To end tracing, just kill the command (CTRL-C).

Looking at USB Storage Traffic

Probably most USB storage device will use the bulk transport layer. Below the transport layer there might be different protocols like ATA or SCSI but luckily (for the purpose of debugging) all the commands seen on the trace data are SCSI. As examples on different protocols, here are the relevant parts of lsusb from USB storage I got:

Bus 001 Device 042: ID 067b:2517 Prolific Technology, Inc. Flash Disk Mass Storage Device
...
      bInterfaceClass         8 Mass Storage
      bInterfaceSubClass      5 SFF-8070i
      bInterfaceProtocol     80

Bus 001 Device 039: ID 04b4:6830 Cypress Semiconductor Corp. CY7C68300A EZ-USB AT2 USB 2.0 to ATA/ATAPI
...
      bInterfaceClass         8 Mass Storage
      bInterfaceSubClass      6 SCSI
      bInterfaceProtocol     80 Bulk (Zip)

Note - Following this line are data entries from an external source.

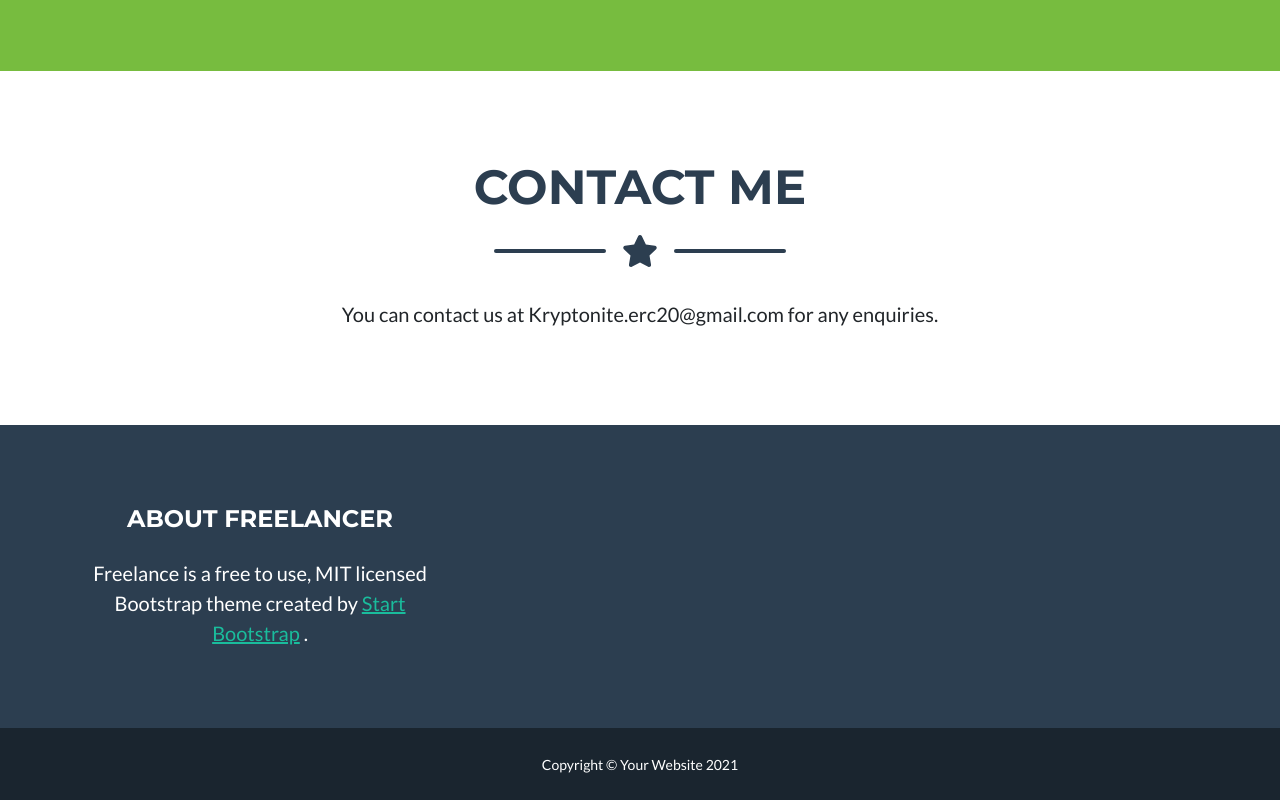
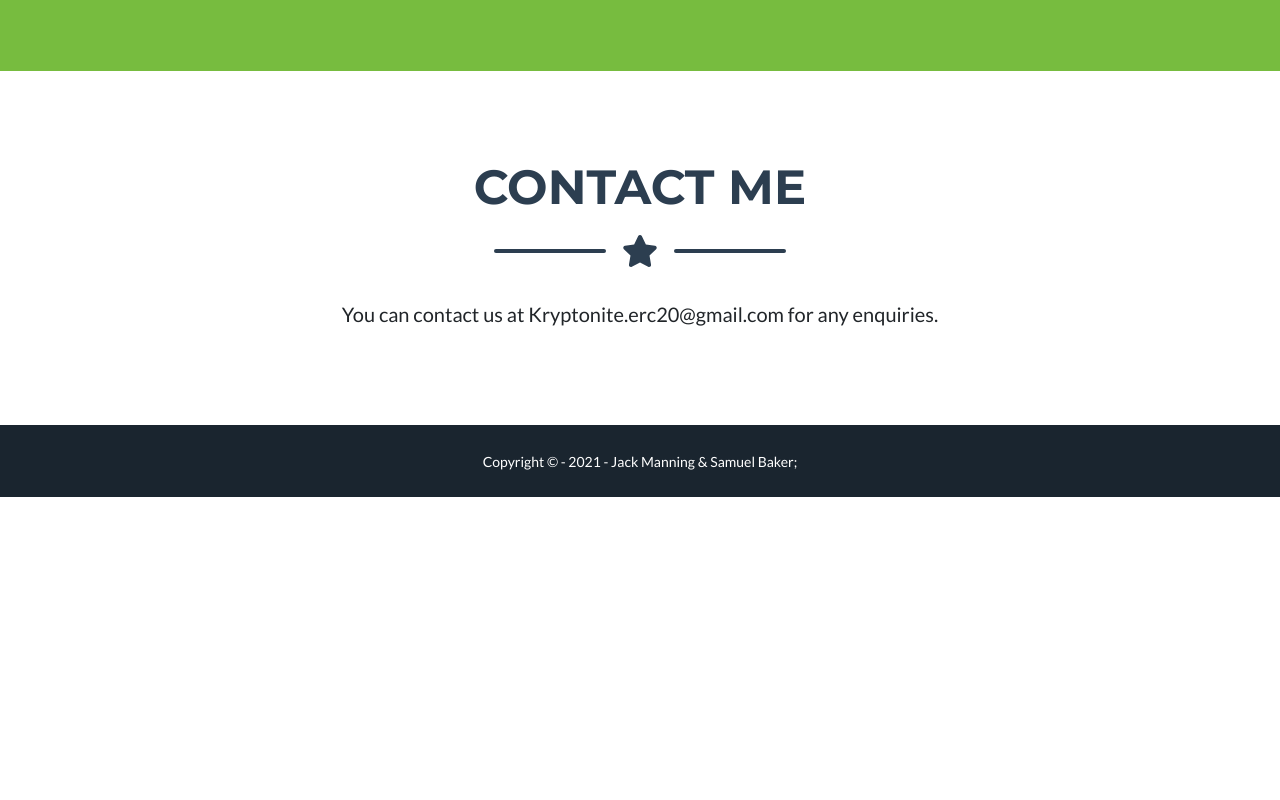
Before and after one commit to KryptoniteCoin/Kryptonite, a plain HTML site: page index.html in a window 1280 px wide. Shown: the part 2028-2828 px from the top of the page. After the commit the page ends 2525 px from the top, so only its background shows below. Drawn offline with nearby package versions, Linux system fonts and the light colour scheme.

Commit message:
Update index.html

```diff
--- a/index.html
+++ b/index.html
@@ -157,25 +157,9 @@
                 </p>
             </div>
         </section>
-        <!-- Footer-->
-        <footer class="footer text-center">
-            <div class="container">
-                <div class="row">
-                    <!-- Footer About Text-->
-                    <div class="col-lg-4">
-                        <h4 class="text-uppercase mb-4">About Freelancer</h4>
-                        <p class="lead mb-0">
-                            Freelance is a free to use, MIT licensed Bootstrap theme created by
-                            <a href="http://startbootstrap.com">Start Bootstrap</a>
-                            .
-                        </p>
-                    </div>
-                </div>
-            </div>
-        </footer>
         <!-- Copyright Section-->
         <div class="copyright py-4 text-center text-white">
-            <div class="container"><small>Copyright &copy; Your Website 2021</small></div>
+            <div class="container"><small>Copyright &copy - 2021 - Jack Manning & Samuel Baker;</small></div>
         </div>
         <!-- Portfolio Modals-->
         <!-- Portfolio Modal 1-->
```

Even as both drives have a different interface subclass, both use bulk transfers as the protocol and the command blocks and their results are using the SCSI commands protocol. Looking at some examples, there is a certain pattern in the messages going forth and back. Anything going through the transport layer will trigger two lines in the trace.

dd176480 4157531894 S Bo:1:042:1 -115 31 = 55534243 01000000 24000000 80000c12 00000024 00000000 00000000 000000
dd176480 4157532036 C Bo:1:042:1 0 31 >
dd176380 4157532077 S Bi:1:042:2 -115 36 <
dd176380 4157532790 C Bi:1:042:2 0 36 = 00800001 37000000 436f7273 61697220 466c6173 6820566f 79616765 72202020
dd176480 4157532830 S Bi:1:042:2 -115 13 <
dd176480 4157532898 C Bi:1:042:2 0 13 = 55534253 01000000 00000000 00

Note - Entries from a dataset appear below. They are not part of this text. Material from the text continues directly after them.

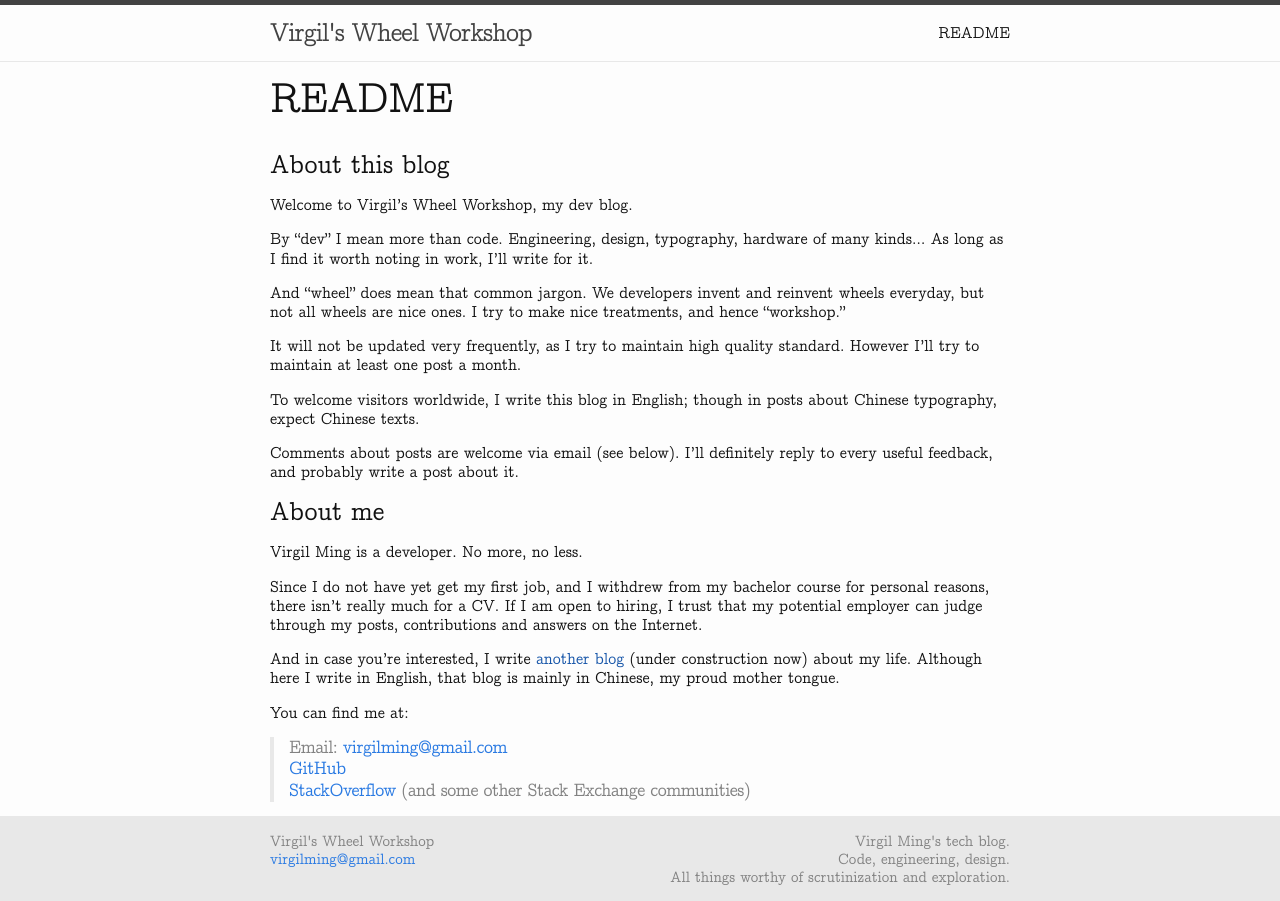
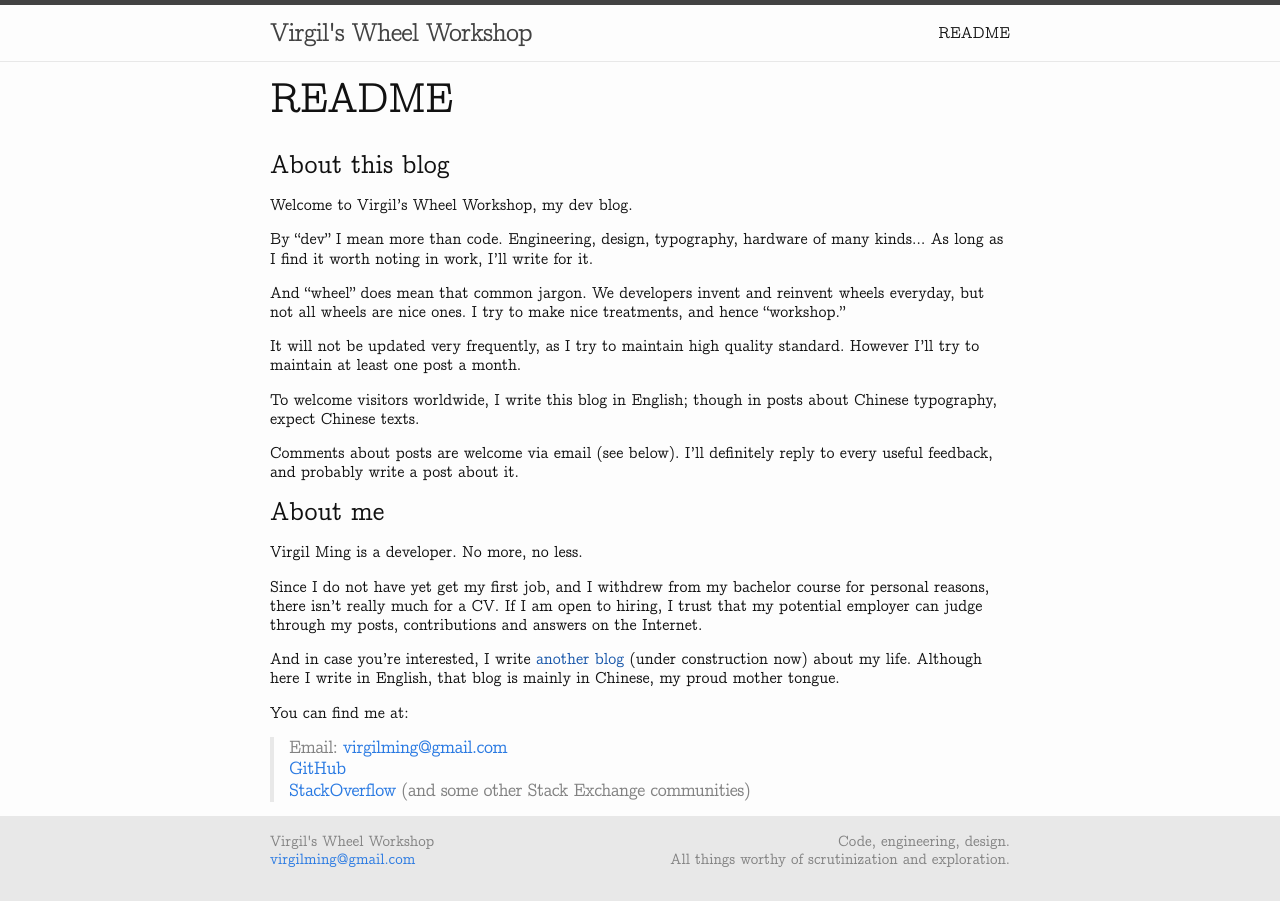
Before and after one commit to VirgilMing/VirgilMing.github.io, a Jekyll site: the page built from about.md, in a window 1280 px wide. Built offline with Jekyll 4.4.1, drawn with Linux system fonts in a browser that asks for light colours; some web fonts are replaced.

Commit message:
Description update

```diff
--- a/_config.yml
+++ b/_config.yml
@@ -2,7 +2,6 @@
 title: Virgil's Wheel Workshop
 email: virgilming@gmail.com
 description: | # this means to ignore newlines until "baseurl:"
-  Virgil Ming's tech blog.
   Code, engineering, design.
   All things worthy of scrutinization and exploration.
 baseurl: "" # the subpath of your site, e.g. /blog/
```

All lines print a reference (pointer) to the USB Request Block (URB), a timestamp, a submission type (Submission or Callback), the data direction (Bulk in/out), the <bus>:<device>:<endpoint>, a status and the length of the transfer.

The first line starts sending a command block. The first word is just an identifier (which is little endian, so looking for that in the source code it would be 0x43425355 "USBC"). The second word is a tag which will see a matching tag on the ending command status. The next word (little endian again) is the size of the data buffer. This is followed by one byte that contains flags (actually it seems to use only one bit to tell whether the command sends (0) or receives (1)). After the flags, comes the logical unit number to which the command is sent. This is usually 0 but some devices have multiple LUNs. Then the size of the actual command string and the command and finally a variable number of command arguments.

+-------------------------------------------------------------------------------+
|                                 Command Block                                 |
+----------+----------+----------+----+----+----+----+--------------------------+
| 55534243 | TTTTTTTT | SSSSSSSS | FF | UU | LL | CC | 112233445566778899aabbcc |
+----------+----------+----------+----+----+----+----+--------------------------+

As seen in the example, the length of the command block is always 31 bytes and the return code to the first step is always -115 (command in progress). When the transport layer has processed that sequence it writes out the following line which shows that it has been processed successfully.

The submission of a bulk in transfer starts the response sequence from the device and the callback to that prints out, what the transport layer received. This data directly relates to the command sent before.

Each communication is finished by receiving the command status for it. Again this is started by a magic identification word and followed by a tag (the same as in the command block). Then followed by the number of bytes not transferred (residue which is little endian too) and the overall status.

+-------------------------------------+
|           Command Status            |
+----------+----------+----------+----+
| 55534253 | TTTTTTTT | RRRRRRRR | SS |
+----------+----------+----------+----+

Kernel/Debugging/USB (last edited 2010-07-21 13:57:51 by jeremyfoshee)